Plex in December launched its own ad-supported streaming service in over 200 countries, where it functions as a competitor to The Roku Channel, Tubi, Crackle and other places that offer free-to-stream content without a subscription. While the company will continue to develop and expand its ad-supported product, it’s also looking ahead to what comes next. And that includes adding subscription video, a transactional marketplace for rentals and purchases, and a way to launch streaming content Plex can’t host — like the shows and movies available on mainstream streaming services.
The question for Plex is not whether or not it wants to offer these features to its users, but rather which ones it should focus on first. Some may arrive this year, in fact.
Plex has always desired to become a sort of one-stop-shop for all your media. That began with its software for organizing your personal media collections, then grew to include a live TV streaming service for cord-cutters with their own antenna, plus a cloud DVR, access to podcasts, web shows, streaming music from TIDAL, and now an ad-supported catalog.
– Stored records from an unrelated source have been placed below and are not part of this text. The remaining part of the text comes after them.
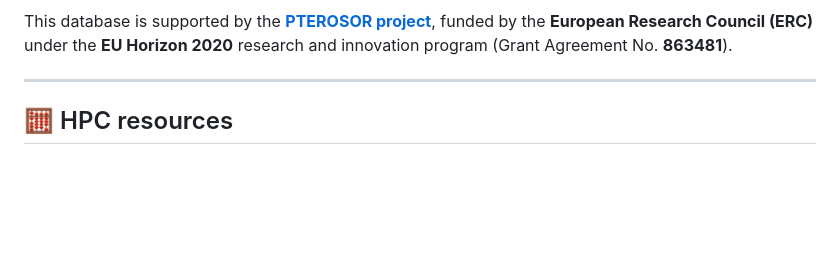
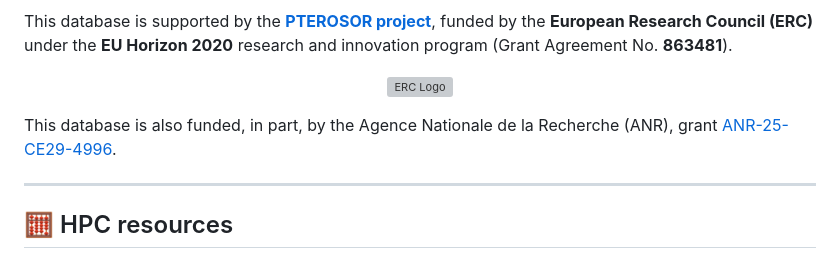
Before and after one commit to pfloos/QUESTDB, a Markdown page: README.md, the part around the change printed below. Rendered like a GitHub page; blank space fills up the shorter version; grey boxes are pictures that could not be loaded.

```diff
--- a/README.md
+++ b/README.md
@@ -265,6 +263,13 @@ A. Marie, P. Romaniello, X. Blase, and P.-F. Loos,
 </p>
 
 This database is supported by the **[PTEROSOR project](https://lcpq.github.io/PTEROSOR/)**, funded by the **European Research Council (ERC)** under the **EU Horizon 2020** research and innovation program (Grant Agreement No. **863481**).
+
+
+<p align="center">
+  <img src="logo/ANR.png" width="200" alt="ERC Logo" />
+</p>
+
+This database is also funded, in part, by the Agence Nationale de la Recherche (ANR), grant [ANR-25-CE29-4996](https://anr.fr/Projet-ANR-25-CE29-4996).
 
 ---
 
```
Also changed, not shown: other parts of README.md (+1 -3 lines), logo/ANR.jpg (added), logo/ERC.png (added), logo/TOC.jpg (renamed from TOC.jpg).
But a lot of what users today want to stream requires a fee. That’s where Plex’s next set of features will come in.
In some cases, connecting Plex users to premium content can be handled by way of subscription channel add-ons, similar to Amazon’s Prime Video Channels, Apple TV Channels, or The Roku Channel’s subscriptions. For example, a user who wanted to discover and watch content on HBO from inside Plex could purchase a subscription through the Plex platform. (Plex hasn’t confirmed subscription partners — HBO is just an example).
In other cases — such as with streamers like Netflix, perhaps — Plex would have to link out to the show or movie, as the service doesn’t allow third-party platforms to distribute its content. This “deep linking” feature, as it’s called, would allow you to search for and discover shows and movies from within Plex, then play them wherever they were available.
This could function similar to something like Reelgood, a streaming dashboard where you can browse, search, then watch TV and movies from Netflix, Hulu, HBO, Prime Video, and dozens more services.
Then for those movies and shows that aren’t available by way of subscription services, a transactional marketplace could fill in the gaps, allowing Plex users to rent or buy the content they want to watch.
Valory says Plex is currently planning to focus first on its existing ad-supported streaming product and subscription video, with deep linking to follow. But the actual launch order could change based on numerous factors, including user feedback.
Ideally, however, deep linking features won’t be developed until Plex feels its core ad-supported library of content is robust. Today, Plex is working with over 40 content partners for its ad-supported library, but has only ingested around 5,000 of the 40,000 total titles available through its deals.
“We want to have a critical mass of content available before we have the deep linking capabilities,” noted Plex CEO Keith Valory, speaking to TechCrunch at CES. “But if those deep linking opportunities present themselves earlier, we’re also optimistic. If we can make a feature relatively easy for users and they love it, that’s what we as a company have always done.”
Plus, Plex’s work to establish relationships with content partners will make the subscription offering easier to push forward.
“Through the process of doing these deals with the AVOD [ad-supported video on demand] partners — [we found] a lot of those same companies have their own SVOD [subscription video on demand] channels they would like to deliver through us, or have a strong desire to have their content included in some types of either linear or SVOD bundles,” added Valory.
Plex says it would like to put together a set of 15 to 20 SVOD channels to choose from, when it makes subscriptions available on its platform. Big names like HBO and Showtime could easily be included in this group, as they’re fairly agreeable to distribution deals of this nature.
The time frame to launch for some of the planned features could be as soon as this year, in fact.
With a variety of content under one roof, Plex’s unique advantage is how it can provide cross-media recommendations — like suggesting a podcast about a TV show or a web show about a movie’s actor, for instance. And if and when deep linking goes live, Plex could potentially be the dashboard for the increasingly fractured streaming industry which is set to add new players in 2020 including HBO Max, NBCU’s Peacock, Quibi and more.